• Your goal: In the data below, how many lines contain the string "sacar"? Reply with the number only.

• Given data:

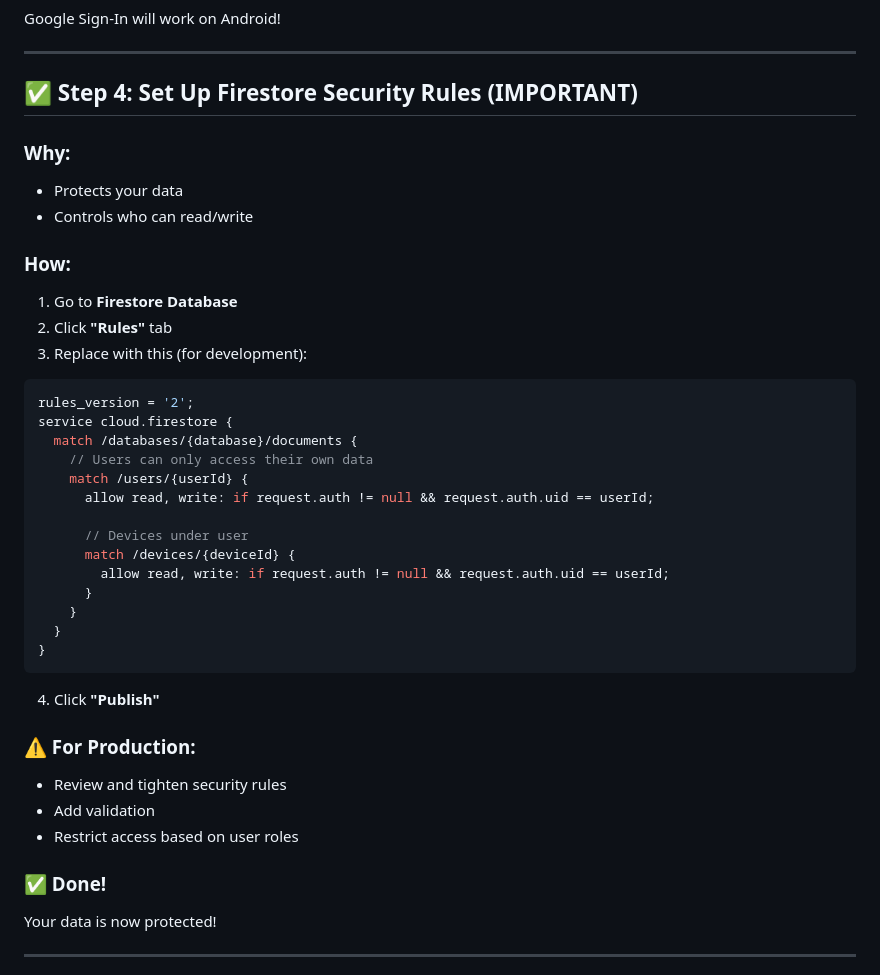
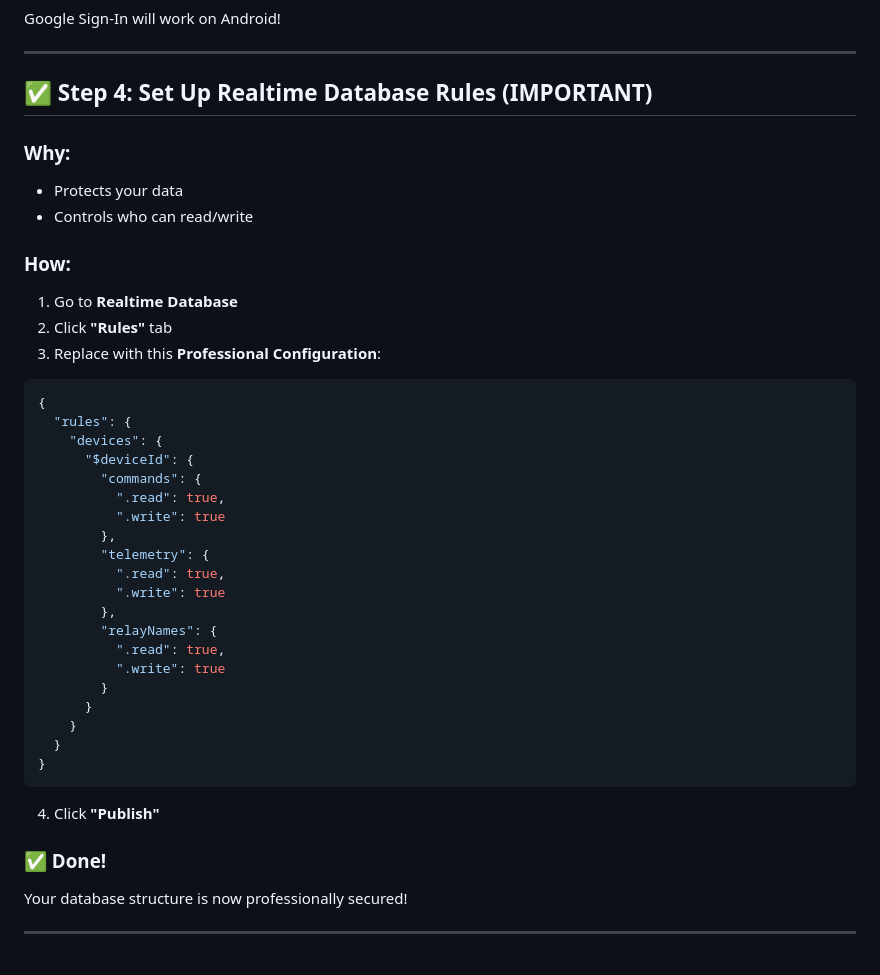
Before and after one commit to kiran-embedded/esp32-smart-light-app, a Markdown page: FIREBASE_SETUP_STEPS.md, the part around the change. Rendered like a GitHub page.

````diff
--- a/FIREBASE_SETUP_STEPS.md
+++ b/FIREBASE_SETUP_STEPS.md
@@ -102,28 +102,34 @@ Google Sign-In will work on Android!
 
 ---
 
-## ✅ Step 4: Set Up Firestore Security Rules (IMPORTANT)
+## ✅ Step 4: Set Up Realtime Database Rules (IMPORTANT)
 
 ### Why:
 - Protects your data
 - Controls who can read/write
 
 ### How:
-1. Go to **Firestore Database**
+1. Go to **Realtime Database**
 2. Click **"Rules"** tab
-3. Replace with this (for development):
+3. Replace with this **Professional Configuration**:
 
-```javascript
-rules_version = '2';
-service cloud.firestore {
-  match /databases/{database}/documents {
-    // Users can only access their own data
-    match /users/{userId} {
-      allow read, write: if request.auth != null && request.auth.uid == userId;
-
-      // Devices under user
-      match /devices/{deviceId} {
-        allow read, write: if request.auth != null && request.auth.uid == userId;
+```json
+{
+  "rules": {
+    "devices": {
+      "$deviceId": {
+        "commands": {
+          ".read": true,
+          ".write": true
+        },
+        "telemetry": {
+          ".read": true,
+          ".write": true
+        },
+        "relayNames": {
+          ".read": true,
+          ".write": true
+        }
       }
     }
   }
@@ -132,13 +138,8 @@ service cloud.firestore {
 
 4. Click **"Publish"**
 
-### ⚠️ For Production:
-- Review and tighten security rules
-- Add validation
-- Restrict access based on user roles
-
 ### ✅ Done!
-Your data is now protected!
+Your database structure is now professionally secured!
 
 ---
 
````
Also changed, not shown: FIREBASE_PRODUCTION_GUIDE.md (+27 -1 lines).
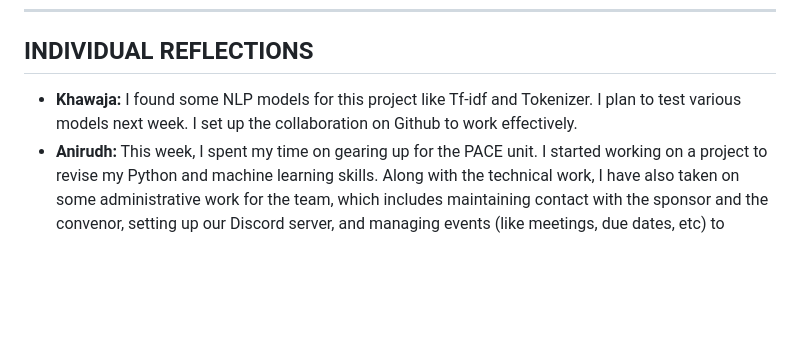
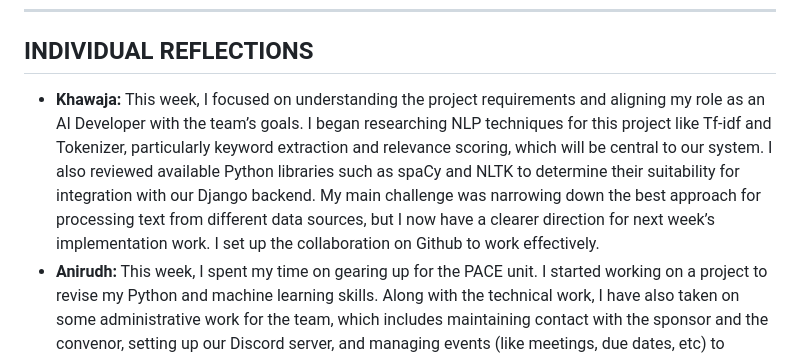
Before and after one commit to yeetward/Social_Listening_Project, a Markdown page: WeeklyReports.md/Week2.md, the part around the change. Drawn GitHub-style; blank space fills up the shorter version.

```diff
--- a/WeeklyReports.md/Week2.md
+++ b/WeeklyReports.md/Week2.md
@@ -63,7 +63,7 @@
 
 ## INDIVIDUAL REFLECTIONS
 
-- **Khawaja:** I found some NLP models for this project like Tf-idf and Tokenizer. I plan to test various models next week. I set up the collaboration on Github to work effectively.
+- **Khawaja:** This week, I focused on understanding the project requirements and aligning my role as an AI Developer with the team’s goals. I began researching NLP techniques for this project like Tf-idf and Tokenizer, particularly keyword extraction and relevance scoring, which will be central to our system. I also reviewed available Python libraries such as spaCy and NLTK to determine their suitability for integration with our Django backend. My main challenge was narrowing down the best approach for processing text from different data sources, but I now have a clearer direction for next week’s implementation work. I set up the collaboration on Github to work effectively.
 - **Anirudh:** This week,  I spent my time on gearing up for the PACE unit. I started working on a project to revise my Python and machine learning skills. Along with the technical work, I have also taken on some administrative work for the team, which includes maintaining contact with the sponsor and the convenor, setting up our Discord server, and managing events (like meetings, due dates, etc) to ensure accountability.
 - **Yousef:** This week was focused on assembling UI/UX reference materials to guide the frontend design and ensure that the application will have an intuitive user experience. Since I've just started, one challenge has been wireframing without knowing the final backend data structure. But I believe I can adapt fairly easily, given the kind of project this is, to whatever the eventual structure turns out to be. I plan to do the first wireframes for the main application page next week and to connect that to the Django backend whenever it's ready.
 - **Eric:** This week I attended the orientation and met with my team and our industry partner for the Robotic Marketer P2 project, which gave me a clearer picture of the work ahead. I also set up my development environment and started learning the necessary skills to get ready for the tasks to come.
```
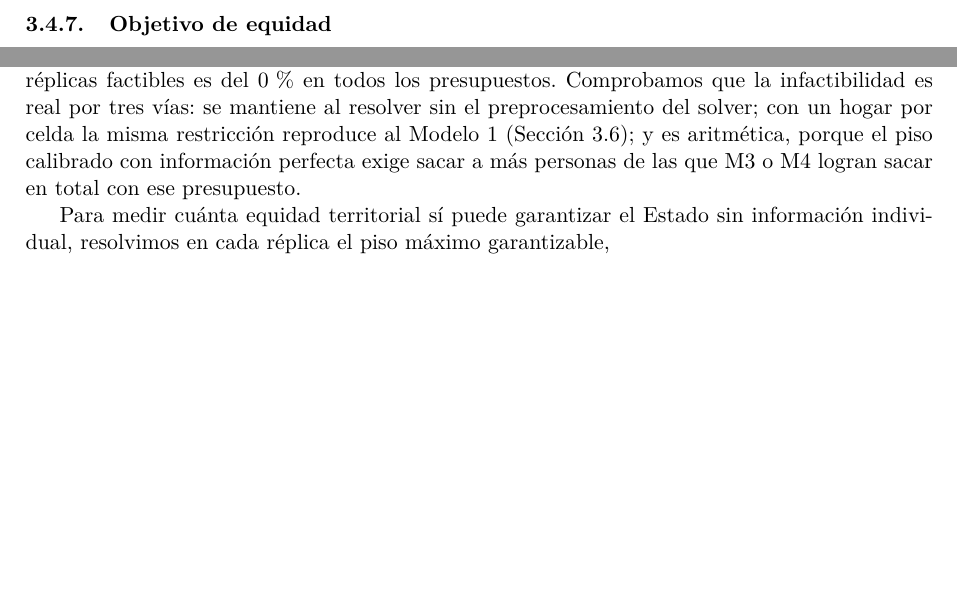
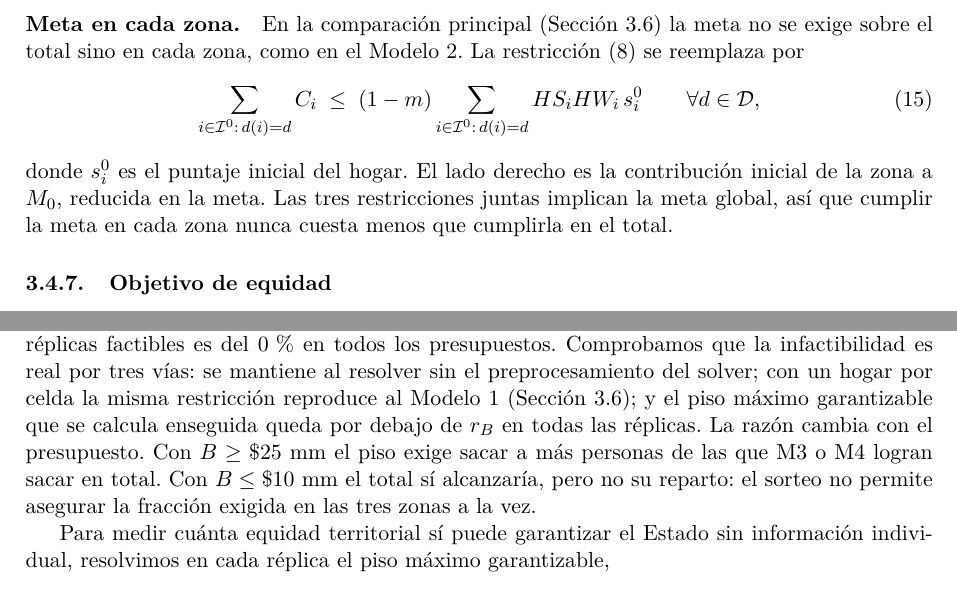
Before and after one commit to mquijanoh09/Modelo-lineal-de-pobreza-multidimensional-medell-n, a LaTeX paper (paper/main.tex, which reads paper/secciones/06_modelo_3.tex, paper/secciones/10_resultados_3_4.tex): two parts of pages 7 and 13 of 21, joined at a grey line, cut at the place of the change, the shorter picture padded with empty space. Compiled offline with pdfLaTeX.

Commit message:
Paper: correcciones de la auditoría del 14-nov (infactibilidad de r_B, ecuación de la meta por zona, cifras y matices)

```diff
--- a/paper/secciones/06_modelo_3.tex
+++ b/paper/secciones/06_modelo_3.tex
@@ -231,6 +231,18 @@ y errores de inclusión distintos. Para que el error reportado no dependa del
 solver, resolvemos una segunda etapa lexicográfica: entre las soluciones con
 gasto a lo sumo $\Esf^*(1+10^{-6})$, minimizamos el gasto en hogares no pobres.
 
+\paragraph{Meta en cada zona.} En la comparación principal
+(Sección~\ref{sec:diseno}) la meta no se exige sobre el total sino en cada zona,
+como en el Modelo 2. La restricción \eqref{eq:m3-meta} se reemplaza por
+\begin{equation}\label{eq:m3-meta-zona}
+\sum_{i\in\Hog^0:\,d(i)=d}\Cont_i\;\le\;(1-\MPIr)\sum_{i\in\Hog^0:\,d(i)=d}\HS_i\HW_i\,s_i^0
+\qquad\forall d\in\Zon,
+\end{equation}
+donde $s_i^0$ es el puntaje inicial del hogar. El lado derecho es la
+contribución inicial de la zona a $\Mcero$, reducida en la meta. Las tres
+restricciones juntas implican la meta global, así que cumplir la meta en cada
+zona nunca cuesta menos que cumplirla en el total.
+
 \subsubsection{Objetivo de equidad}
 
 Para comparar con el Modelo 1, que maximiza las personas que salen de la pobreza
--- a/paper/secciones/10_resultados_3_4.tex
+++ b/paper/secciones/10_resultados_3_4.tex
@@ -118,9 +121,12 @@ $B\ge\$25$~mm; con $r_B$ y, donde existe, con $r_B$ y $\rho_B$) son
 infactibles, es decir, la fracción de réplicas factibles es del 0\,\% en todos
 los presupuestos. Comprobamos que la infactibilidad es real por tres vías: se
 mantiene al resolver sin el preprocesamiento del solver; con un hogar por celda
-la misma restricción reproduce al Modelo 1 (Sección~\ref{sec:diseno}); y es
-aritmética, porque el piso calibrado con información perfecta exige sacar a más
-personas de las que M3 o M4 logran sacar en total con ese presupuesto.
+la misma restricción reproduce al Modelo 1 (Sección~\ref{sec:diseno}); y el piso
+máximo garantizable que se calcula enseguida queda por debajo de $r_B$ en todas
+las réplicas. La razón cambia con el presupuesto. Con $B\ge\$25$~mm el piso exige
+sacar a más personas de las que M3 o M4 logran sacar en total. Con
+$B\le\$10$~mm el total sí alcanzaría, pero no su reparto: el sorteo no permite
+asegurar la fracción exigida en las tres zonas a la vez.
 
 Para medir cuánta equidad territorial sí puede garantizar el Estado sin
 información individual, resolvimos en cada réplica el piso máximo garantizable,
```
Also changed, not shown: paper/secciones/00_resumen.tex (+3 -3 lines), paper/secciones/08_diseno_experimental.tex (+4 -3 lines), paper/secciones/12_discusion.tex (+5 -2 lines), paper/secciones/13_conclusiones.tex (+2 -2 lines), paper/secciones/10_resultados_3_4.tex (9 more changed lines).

• Answer to the problem: 3